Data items
Start of Block

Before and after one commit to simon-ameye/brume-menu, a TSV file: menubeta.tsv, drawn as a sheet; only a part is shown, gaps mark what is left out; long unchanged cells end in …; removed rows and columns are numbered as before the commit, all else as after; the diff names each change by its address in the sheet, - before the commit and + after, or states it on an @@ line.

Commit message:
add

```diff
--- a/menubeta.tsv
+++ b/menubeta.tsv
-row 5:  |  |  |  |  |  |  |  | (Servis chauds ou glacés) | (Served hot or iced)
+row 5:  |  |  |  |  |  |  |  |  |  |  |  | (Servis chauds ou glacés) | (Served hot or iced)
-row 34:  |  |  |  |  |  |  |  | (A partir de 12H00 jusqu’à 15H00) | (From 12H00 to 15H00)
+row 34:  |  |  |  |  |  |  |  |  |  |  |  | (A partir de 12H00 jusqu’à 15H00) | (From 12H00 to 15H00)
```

End of Block
Start of Block

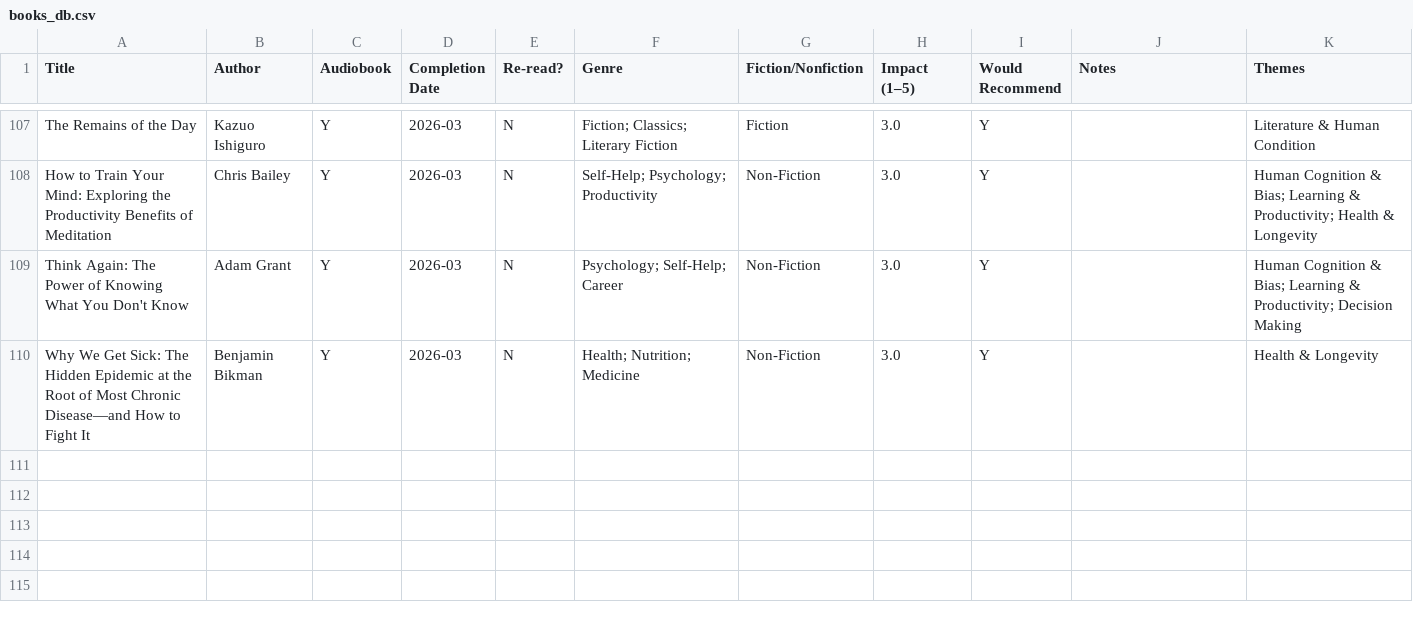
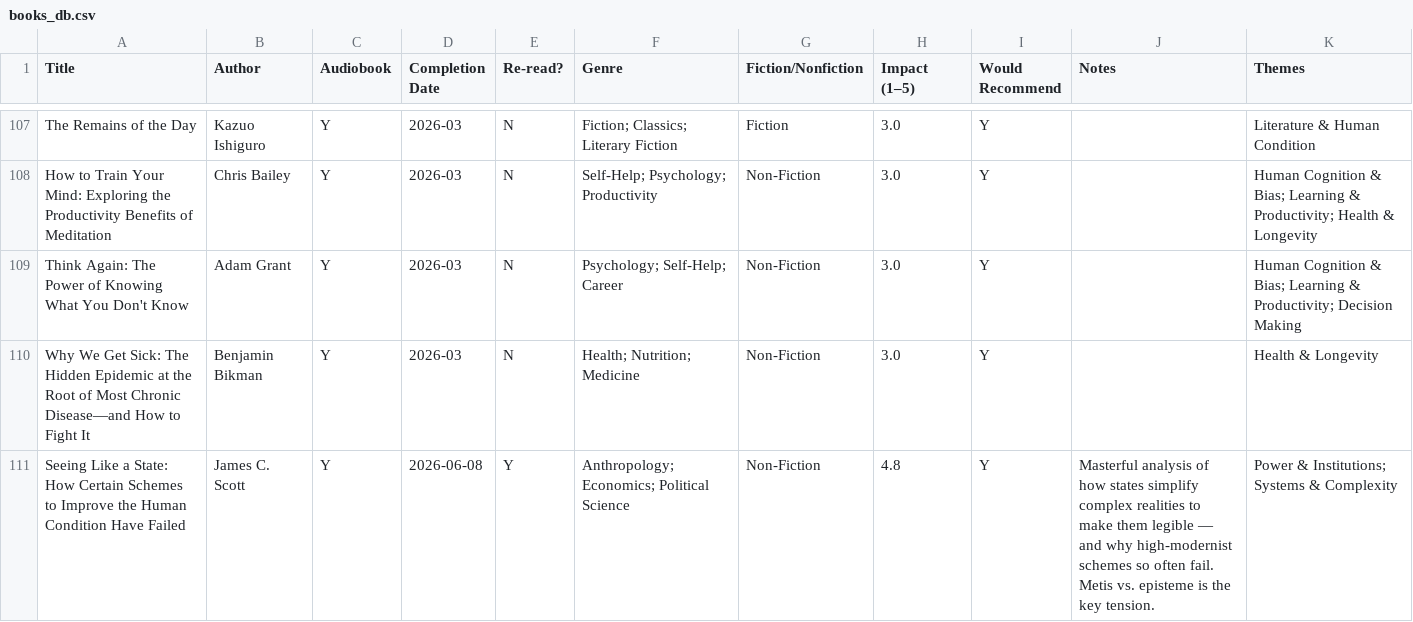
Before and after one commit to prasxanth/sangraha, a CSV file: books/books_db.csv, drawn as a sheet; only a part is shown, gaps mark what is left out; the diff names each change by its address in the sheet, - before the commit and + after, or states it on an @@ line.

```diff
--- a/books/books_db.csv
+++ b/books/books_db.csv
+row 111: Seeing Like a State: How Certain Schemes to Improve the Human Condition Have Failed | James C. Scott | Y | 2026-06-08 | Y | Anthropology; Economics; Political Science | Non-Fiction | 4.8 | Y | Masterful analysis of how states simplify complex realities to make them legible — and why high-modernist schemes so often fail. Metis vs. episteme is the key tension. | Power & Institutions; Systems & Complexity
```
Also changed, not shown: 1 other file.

End of Block

(TASK OBJECTIVE) Check each line above for "mark" and please state only how many have it.

(FINISHED EXERCISE) 2